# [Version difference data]
.....

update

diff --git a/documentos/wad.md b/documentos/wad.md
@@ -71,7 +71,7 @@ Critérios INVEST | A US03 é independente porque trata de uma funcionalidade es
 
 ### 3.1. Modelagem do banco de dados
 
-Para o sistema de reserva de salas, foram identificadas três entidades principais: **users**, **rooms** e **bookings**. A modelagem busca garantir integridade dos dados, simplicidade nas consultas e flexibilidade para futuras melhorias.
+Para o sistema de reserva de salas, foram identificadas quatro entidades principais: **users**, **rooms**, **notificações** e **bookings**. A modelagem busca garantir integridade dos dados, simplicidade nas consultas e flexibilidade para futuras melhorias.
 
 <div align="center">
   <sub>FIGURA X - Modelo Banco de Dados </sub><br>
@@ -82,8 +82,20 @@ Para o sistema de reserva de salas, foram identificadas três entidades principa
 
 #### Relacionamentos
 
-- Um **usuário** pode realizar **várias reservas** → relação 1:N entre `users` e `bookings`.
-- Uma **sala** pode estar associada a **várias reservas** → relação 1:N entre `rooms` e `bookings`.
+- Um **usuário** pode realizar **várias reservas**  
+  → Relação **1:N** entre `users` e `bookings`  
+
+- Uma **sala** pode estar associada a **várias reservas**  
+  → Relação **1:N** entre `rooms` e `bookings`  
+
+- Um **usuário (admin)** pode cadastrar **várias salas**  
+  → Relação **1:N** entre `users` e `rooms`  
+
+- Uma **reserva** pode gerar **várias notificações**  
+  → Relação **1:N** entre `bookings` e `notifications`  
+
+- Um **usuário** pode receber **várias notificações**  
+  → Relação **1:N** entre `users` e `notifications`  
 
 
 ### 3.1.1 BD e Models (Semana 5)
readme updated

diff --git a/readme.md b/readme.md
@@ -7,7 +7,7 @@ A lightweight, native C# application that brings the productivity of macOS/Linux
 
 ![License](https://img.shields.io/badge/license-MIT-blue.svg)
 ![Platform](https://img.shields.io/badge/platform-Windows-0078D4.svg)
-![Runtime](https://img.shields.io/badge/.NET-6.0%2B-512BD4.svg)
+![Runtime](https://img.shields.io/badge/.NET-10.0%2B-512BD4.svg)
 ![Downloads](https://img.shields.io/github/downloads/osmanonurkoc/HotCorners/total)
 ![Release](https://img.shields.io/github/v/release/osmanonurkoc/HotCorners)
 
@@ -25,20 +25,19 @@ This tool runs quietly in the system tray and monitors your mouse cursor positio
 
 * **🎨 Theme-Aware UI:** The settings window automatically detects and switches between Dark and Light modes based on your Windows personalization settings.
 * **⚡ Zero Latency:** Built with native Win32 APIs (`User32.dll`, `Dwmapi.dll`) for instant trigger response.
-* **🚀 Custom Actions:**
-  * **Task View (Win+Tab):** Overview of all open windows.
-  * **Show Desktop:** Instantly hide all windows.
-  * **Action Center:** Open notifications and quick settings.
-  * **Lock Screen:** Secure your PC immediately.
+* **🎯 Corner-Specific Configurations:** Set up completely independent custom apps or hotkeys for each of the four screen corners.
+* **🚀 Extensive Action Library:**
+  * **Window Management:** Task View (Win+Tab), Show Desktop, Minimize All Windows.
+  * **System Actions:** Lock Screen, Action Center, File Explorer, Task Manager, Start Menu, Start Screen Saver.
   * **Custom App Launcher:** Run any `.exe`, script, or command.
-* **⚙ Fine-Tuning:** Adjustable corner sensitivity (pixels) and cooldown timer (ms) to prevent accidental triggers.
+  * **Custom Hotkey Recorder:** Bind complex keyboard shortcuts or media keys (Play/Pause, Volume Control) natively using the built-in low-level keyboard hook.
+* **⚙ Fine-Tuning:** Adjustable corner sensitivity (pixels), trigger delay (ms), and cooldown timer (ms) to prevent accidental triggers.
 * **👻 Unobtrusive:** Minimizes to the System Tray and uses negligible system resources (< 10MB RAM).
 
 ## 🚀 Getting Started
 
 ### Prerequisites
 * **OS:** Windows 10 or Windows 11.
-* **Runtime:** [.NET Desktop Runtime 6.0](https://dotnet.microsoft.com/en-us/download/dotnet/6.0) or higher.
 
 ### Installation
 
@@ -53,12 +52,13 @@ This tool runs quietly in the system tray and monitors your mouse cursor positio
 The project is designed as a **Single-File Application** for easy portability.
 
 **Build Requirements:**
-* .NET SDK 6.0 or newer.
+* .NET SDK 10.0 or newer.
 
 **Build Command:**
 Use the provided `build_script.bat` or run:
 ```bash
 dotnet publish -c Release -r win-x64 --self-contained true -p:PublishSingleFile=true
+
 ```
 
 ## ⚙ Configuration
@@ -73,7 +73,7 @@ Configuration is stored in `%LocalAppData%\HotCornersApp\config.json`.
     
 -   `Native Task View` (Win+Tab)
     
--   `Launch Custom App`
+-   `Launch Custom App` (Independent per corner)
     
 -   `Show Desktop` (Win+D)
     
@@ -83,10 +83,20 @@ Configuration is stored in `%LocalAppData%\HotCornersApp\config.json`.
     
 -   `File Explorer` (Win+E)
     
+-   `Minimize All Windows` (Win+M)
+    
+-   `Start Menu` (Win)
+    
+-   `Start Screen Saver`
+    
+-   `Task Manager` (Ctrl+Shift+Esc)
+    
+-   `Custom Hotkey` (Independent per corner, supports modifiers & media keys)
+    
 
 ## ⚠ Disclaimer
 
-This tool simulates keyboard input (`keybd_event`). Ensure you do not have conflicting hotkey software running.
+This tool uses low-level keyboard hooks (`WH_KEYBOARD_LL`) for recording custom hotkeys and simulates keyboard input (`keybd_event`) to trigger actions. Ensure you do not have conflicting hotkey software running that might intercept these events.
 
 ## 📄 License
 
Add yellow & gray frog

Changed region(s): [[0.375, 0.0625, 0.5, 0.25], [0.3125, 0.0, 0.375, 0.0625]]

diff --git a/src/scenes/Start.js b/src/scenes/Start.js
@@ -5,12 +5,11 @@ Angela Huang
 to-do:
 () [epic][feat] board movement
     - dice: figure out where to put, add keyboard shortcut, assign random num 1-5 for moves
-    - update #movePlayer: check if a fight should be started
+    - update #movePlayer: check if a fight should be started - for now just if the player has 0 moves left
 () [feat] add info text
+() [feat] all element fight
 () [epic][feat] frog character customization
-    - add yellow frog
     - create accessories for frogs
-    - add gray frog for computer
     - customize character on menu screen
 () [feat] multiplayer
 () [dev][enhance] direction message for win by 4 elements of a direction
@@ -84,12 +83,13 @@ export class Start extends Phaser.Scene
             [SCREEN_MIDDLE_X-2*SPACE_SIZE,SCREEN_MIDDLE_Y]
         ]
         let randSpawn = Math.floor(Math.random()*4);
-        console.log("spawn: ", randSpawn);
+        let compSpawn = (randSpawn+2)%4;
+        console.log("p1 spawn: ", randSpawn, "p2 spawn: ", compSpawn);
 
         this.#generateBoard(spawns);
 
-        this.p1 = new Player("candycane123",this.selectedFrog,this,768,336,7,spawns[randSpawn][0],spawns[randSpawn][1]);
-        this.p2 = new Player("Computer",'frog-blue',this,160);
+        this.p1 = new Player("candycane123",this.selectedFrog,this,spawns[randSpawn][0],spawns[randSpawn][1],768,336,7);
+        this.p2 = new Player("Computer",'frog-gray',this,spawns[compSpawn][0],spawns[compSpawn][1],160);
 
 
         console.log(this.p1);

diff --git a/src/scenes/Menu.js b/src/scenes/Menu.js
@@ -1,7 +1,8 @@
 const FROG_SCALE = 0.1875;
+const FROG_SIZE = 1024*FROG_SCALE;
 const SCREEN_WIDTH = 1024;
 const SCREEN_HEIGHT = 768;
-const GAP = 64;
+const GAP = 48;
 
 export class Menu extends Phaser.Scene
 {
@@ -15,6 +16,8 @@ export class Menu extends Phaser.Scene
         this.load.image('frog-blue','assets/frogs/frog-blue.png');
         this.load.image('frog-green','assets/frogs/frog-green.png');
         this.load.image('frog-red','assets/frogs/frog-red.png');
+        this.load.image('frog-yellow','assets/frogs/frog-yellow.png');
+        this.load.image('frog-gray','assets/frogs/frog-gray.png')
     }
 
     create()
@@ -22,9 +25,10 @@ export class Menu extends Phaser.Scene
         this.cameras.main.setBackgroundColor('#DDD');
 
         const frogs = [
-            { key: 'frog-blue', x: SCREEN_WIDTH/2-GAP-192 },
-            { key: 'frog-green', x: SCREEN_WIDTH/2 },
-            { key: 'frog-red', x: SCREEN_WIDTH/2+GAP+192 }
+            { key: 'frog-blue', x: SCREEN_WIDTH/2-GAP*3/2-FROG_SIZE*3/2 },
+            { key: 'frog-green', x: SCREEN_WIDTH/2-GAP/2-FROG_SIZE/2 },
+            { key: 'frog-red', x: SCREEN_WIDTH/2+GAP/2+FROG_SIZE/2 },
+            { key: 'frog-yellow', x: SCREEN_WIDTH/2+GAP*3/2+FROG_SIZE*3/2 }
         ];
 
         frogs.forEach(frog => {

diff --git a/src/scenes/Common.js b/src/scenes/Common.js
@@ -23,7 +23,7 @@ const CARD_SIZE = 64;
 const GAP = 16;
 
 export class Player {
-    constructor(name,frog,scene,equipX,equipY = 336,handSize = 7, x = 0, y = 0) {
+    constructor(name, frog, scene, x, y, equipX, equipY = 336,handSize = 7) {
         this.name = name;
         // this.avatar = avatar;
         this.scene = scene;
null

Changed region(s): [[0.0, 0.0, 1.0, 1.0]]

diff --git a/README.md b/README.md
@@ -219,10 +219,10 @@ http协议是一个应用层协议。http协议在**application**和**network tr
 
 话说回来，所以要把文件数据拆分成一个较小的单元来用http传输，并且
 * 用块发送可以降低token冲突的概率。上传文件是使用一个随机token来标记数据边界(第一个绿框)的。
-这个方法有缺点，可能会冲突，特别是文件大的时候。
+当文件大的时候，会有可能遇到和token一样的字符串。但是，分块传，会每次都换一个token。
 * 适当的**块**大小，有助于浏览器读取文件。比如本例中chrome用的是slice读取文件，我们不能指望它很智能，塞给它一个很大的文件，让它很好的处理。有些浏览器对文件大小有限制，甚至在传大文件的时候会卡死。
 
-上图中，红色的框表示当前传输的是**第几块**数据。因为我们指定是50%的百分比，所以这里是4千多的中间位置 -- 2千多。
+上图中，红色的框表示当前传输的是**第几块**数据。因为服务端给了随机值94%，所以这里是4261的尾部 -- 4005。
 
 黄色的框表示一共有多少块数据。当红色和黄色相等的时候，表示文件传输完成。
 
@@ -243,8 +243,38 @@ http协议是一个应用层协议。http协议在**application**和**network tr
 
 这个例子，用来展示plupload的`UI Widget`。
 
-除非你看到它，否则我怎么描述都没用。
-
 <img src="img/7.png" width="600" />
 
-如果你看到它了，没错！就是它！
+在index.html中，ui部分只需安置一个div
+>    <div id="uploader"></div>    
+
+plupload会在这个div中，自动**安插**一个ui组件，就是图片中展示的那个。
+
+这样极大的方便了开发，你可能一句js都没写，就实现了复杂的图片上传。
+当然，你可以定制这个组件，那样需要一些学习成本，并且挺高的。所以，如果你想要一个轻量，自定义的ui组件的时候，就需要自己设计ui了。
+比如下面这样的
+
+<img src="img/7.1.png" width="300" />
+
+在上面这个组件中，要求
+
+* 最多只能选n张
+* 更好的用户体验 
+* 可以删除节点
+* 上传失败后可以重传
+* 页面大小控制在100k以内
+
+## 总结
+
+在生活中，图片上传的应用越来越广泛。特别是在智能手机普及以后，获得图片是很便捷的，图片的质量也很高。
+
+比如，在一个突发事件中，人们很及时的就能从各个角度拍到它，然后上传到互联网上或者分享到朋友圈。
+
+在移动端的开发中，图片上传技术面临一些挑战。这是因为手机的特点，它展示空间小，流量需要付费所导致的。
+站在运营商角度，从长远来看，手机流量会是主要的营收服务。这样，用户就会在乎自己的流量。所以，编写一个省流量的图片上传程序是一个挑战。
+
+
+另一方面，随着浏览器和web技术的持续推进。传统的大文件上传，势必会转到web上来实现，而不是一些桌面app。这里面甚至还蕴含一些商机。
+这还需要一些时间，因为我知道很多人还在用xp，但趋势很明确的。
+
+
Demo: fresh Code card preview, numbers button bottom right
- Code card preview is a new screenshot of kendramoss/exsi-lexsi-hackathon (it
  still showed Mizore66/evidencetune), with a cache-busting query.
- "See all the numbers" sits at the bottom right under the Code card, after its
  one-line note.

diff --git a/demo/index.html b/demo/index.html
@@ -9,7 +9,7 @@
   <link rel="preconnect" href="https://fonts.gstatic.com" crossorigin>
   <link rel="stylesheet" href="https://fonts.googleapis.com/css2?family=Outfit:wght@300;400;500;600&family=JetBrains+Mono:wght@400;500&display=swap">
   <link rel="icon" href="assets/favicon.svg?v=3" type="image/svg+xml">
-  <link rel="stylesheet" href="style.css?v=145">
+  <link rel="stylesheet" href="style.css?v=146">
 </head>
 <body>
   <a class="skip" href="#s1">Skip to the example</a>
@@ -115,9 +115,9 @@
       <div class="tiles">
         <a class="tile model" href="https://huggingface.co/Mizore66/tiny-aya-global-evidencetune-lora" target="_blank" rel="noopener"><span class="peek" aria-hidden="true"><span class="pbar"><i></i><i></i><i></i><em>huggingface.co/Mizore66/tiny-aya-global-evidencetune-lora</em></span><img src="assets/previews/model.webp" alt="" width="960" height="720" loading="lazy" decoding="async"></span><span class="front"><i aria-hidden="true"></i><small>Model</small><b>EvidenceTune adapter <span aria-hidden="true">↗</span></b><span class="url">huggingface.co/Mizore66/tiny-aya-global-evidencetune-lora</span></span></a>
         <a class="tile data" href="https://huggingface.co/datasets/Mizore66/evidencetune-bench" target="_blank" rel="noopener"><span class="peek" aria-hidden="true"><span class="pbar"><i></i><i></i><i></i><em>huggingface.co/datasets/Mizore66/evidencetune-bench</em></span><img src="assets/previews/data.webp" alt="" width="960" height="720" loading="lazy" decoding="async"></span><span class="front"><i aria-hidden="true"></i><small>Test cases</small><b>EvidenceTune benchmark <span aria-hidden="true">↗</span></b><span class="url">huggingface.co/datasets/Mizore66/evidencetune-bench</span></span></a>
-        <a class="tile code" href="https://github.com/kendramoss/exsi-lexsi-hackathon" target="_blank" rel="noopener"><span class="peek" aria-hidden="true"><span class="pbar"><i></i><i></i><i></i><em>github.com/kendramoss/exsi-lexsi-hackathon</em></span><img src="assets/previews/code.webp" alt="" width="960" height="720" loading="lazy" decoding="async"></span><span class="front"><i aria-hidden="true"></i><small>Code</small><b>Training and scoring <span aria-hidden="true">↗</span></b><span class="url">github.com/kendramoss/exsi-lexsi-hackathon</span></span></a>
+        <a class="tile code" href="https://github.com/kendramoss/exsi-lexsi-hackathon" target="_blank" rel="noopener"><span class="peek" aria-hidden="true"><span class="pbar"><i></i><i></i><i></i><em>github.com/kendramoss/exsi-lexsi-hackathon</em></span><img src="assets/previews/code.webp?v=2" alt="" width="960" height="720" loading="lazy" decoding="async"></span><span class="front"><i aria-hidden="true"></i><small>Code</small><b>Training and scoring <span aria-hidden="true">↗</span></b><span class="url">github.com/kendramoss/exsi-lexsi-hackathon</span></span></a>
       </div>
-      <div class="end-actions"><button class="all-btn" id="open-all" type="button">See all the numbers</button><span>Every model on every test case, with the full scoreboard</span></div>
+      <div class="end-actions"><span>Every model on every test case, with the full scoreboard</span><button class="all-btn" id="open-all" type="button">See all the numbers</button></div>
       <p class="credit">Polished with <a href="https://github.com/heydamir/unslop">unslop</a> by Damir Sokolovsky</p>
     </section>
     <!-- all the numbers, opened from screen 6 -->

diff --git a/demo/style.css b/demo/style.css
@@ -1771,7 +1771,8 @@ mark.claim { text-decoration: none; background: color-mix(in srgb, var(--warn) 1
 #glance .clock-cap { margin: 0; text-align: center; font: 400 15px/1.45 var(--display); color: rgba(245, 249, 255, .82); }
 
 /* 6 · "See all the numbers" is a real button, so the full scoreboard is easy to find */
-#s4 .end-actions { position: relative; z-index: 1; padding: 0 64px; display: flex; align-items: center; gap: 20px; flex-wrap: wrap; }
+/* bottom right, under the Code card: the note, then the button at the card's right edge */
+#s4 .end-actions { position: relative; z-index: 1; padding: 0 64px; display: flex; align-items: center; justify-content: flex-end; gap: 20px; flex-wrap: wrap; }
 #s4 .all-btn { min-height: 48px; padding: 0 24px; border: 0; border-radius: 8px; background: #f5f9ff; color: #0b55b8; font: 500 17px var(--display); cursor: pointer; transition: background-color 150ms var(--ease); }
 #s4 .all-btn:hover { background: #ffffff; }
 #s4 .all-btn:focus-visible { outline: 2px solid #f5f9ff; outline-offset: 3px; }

.....

# [Exercise]
Using the entries above, find all lines with "Fine". Copy them.

# [Response]
-* **⚙ Fine-Tuning:** Adjustable corner sensitivity (pixels) and cooldown timer (ms) to prevent accidental triggers.
+* **⚙ Fine-Tuning:** Adjustable corner sensitivity (pixels), trigger delay (ms), and cooldown timer (ms) to prevent accidental triggers.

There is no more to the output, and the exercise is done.